Task details –
Would you restate all of the entries verbatim, minus any images?

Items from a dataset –
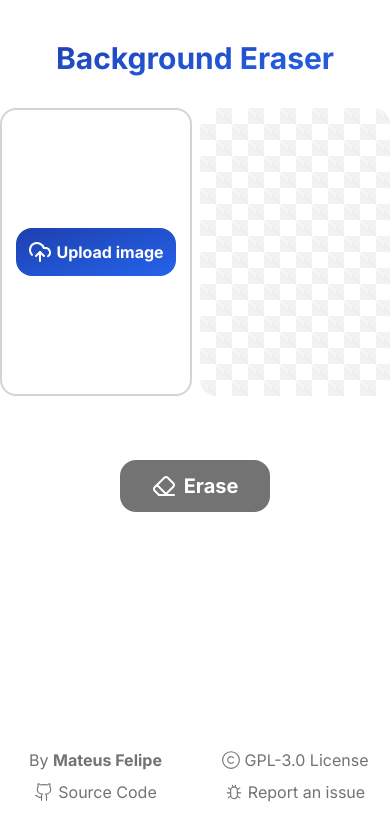
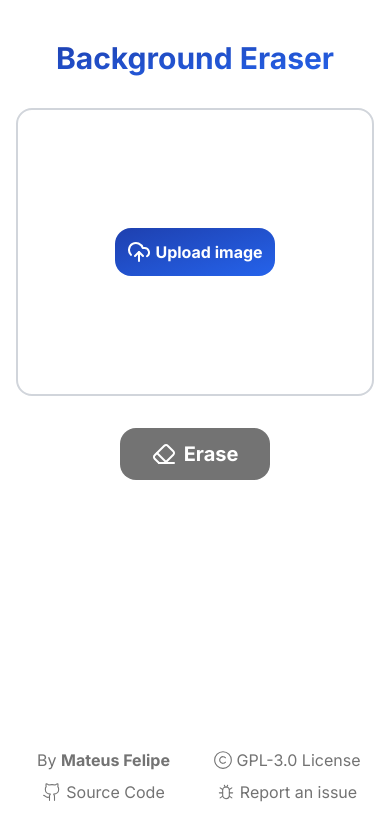
Before and after one commit to mateusfg7/background-eraser, a Next.js app: page / in a window 390 px wide. Shown: the top 840 px of the page. Built offline with nearby package versions, Linux system fonts and the light colour scheme.

Commit message:
feat(ui): make home page responsible

```diff
--- a/src/app/page.tsx
+++ b/src/app/page.tsx
@@ -36,21 +36,32 @@ export default function Home() {
   }
 
   return (
-    <main className="m-auto flex min-h-screen max-w-2xl flex-col justify-between py-10">
+    <main className="m-auto flex min-h-screen max-w-2xl flex-col justify-between gap-24 px-4 py-10 md:px-0">
       <div className="flex flex-col items-center gap-8">
         <Title />
 
-        <div className="flex h-80 w-full justify-center gap-2">
+        <div className="flex w-full flex-col justify-center gap-2 sm:h-80 sm:flex-row">
           <UploadImageBoard
             setStatus={setStatus}
             setUploadedFile={setUploadedFile}
             setErasedImageURL={setErasedImageURL}
           />
 
-          <ErasedImageBoard
-            erasedImageURL={erasedImageURL as string}
-            uploadedFileName={uploadedFile?.name as string}
-          />
+          <div className="hidden h-full w-full sm:block">
+            <ErasedImageBoard
+              erasedImageURL={erasedImageURL as string}
+              uploadedFileName={uploadedFile?.name as string}
+            />
+          </div>
+
+          {erasedImageURL && (
+            <div className="block sm:hidden">
+              <ErasedImageBoard
+                erasedImageURL={erasedImageURL as string}
+                uploadedFileName={uploadedFile?.name as string}
+              />
+            </div>
+          )}
         </div>
 
         <EraseButton
```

Response –
Before and after one commit to mateusfg7/background-eraser, a Next.js app: page / in a window 390 px wide. Shown: the top 840 px of the page. Built offline with nearby package versions, Linux system fonts and the light colour scheme.

Commit message:
feat(ui): make home page responsible

```diff
--- a/src/app/page.tsx
+++ b/src/app/page.tsx
@@ -36,21 +36,32 @@ export default function Home() {
   }
 
   return (
-    <main className="m-auto flex min-h-screen max-w-2xl flex-col justify-between py-10">
+    <main className="m-auto flex min-h-screen max-w-2xl flex-col justify-between gap-24 px-4 py-10 md:px-0">
       <div className="flex flex-col items-center gap-8">
         <Title />
 
-        <div className="flex h-80 w-full justify-center gap-2">
+        <div className="flex w-full flex-col justify-center gap-2 sm:h-80 sm:flex-row">
           <UploadImageBoard
             setStatus={setStatus}
             setUploadedFile={setUploadedFile}
             setErasedImageURL={setErasedImageURL}
           />
 
-          <ErasedImageBoard
-            erasedImageURL={erasedImageURL as string}
-            uploadedFileName={uploadedFile?.name as string}
-          />
+          <div className="hidden h-full w-full sm:block">
+            <ErasedImageBoard
+              erasedImageURL={erasedImageURL as string}
+              uploadedFileName={uploadedFile?.name as string}
+            />
+          </div>
+
+          {erasedImageURL && (
+            <div className="block sm:hidden">
+              <ErasedImageBoard
+                erasedImageURL={erasedImageURL as string}
+                uploadedFileName={uploadedFile?.name as string}
+              />
+            </div>
+          )}
         </div>
 
         <EraseButton
```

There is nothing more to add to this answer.